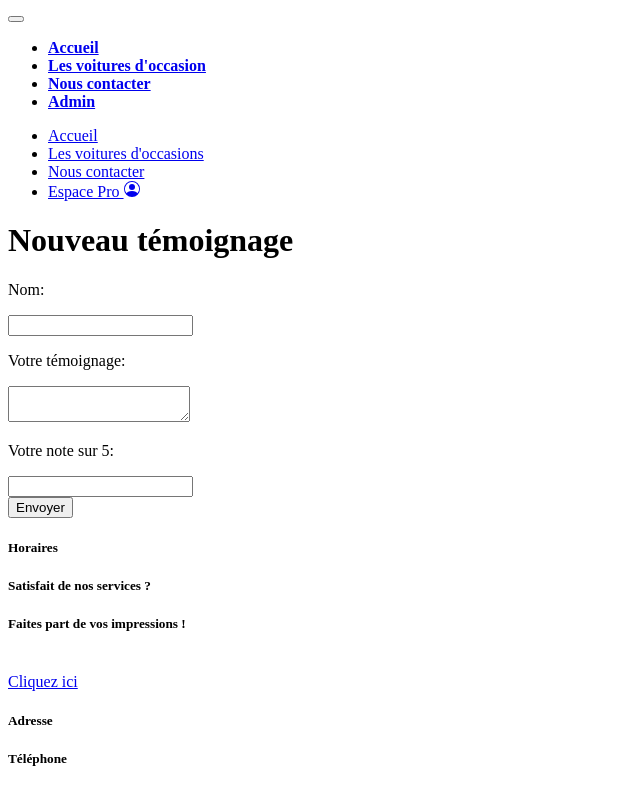
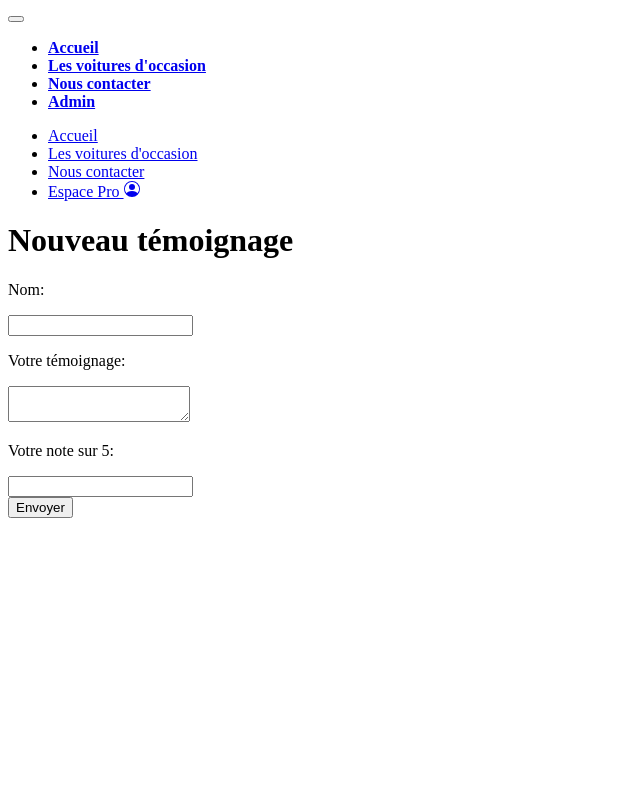
Before and after one commit to Thomas-Blachowiak/garageParrot, a Symfony app: template templates/testimonial/new.html.twig in a window 1280 px wide. Shown: the part 395-1184 px from the top of the page, without its empty margins (0-640 px from the left). After the commit the page ends 913 px from the top, so only its background shows below. Run offline with Twig, Linux system fonts and the light colour scheme; the template is opened without the code that fills it, so the values that code supplies are empty; form fields are guessed from the names that the template uses; some libraries are stand-ins or nearby versions.

Commit message:
modification des fautes de frappe

```diff
--- a/assets/styles/app.scss
+++ b/assets/styles/app.scss
@@ -27,10 +27,6 @@
     height: 200px;
 }
 
-h4 {
-    text-decoration: underline;
-}
-
 .bold-link {
     font-weight: bold;
 }
@@ -58,5 +54,5 @@
 }
 
 .event-services:hover {
-    transform: translateX(-7px); /* Décalage de 5 pixels vers la droite */
+    transform: translateX(-7px);
 }
--- a/templates/car/card.html.twig
+++ b/templates/car/card.html.twig
@@ -67,7 +67,7 @@
 											{% endif %}
 										</div>
 										<div class="modal-footer ">
-											<button type="button" class="btn btn-secondary" data-bs-dismiss="modal">Fermer</button>
+											<button type="button" class="btn btn-success" data-bs-dismiss="modal">Fermer</button>
 										</div>
 									</div>
 								</div>
@@ -126,7 +126,7 @@
 				{{ form_end(form) }}
 			</div>
 			<div class="modal-footer">
-				<button type="button" class="btn btn-success" data-bs-dismiss="modal">Close</button>
+				<button type="button" class="btn btn-success" data-bs-dismiss="modal">Fermer</button>
 			</div>
 		</div>
 	</div>
--- a/templates/car/index.html.twig
+++ b/templates/car/index.html.twig
@@ -6,7 +6,7 @@
 {% block body %}
 	<section>
 		<div class="container-sm text-center">
-			<h1 class="text-center my-4">Nos véhicules d'occasions</h1>
+			<h1 class="text-center my-4">Nos véhicules d'occasion</h1>
 			<div
 				class="row justify-content-around justify-items-center">
 				<!-- Création du filtre des véhicules -->
--- a/templates/home/home.html.twig
+++ b/templates/home/home.html.twig
@@ -30,7 +30,7 @@
             <div class="col-lg-8 col-12">
                 <h2 class="text-center my-4 border-bottom">Nos services</h2>
             {% for services in services %}
-                <div class="card m-3 bg-success event-services event-card">
+                <div class="card m-3 bg-secondary event-services event-card">
                 <div class="d-flex justify-content-center">
                     <img src="{{ asset('uploads/images/' ~ services.images)}}" class="img-fluid rounded-start" alt="mecanics-image" id="mecanics" style="height: 100%;">
                 </div>
--- a/templates/menu/nav.html.twig
+++ b/templates/menu/nav.html.twig
@@ -1,6 +1,6 @@
 <nav class="navbar navbar-expand-lg navbar-light" id="nav">
 	<div class="container">
-		<a class="navbar-brand" href="{{ path('app_home')}}">
+		<a class="navbar-brand mx-5" href="{{ path('app_home')}}">
 			<img src="{{ asset('/image/logo.jpeg')}}" class="rounded float-start">
 		</a>
 		<div class="dropdown d-lg-none mx-2">
@@ -20,7 +20,7 @@
 					<a class="nav-link active mx-5 fs-6 bold-link" aria-current="page" href="{{ path('app_home')}}">Accueil</a>
 				</li>
 				<li class="nav-item text-hover flex-grow-1">
-					<a class="nav-link mx-5 fs-6 bold-link" href="{{ path('app_car')}}">Les voitures d'occasions</a>
+					<a class="nav-link mx-5 fs-6 bold-link" href="{{ path('app_car')}}">Les voitures d'occasion</a>
 				</li>
 				<li class="nav-item text-hover flex-grow-1">
 					<a class="nav-link mx-5 fs-6 bold-link" href="{{ path('app_contact')}}">Nous contacter</a>
--- a/templates/testimonial/new.html.twig
+++ b/templates/testimonial/new.html.twig
@@ -6,7 +6,7 @@
 {% block body %}
 	<div class="container-sm">
 		<div class="row">
-			<div class="col-6 mx-auto">
+			<div class="col-12 mx-auto">
 				<h1 class="text-center my-4">Nouveau témoignage</h1>
 				{{ form_start(form, {'attr': {'id': 'votre-formulaire'}}) }}
 				<div class="form-group my-3">
@@ -31,5 +31,4 @@
 			</div>
 		</div>
 	</div>
-	{% include 'menu/footer.html.twig' %}
 {% endblock %}
```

━━━━━━━━

--- TASK DETAILS ---
Run a filter over the data above and keep each line that contains the word "href".

--- TASK RESPONSE ---
-		<a class="navbar-brand" href="{{ path('app_home')}}">
+		<a class="navbar-brand mx-5" href="{{ path('app_home')}}">
 					<a class="nav-link active mx-5 fs-6 bold-link" aria-current="page" href="{{ path('app_home')}}">Accueil</a>
-					<a class="nav-link mx-5 fs-6 bold-link" href="{{ path('app_car')}}">Les voitures d'occasions</a>
+					<a class="nav-link mx-5 fs-6 bold-link" href="{{ path('app_car')}}">Les voitures d'occasion</a>
 					<a class="nav-link mx-5 fs-6 bold-link" href="{{ path('app_contact')}}">Nous contacter</a>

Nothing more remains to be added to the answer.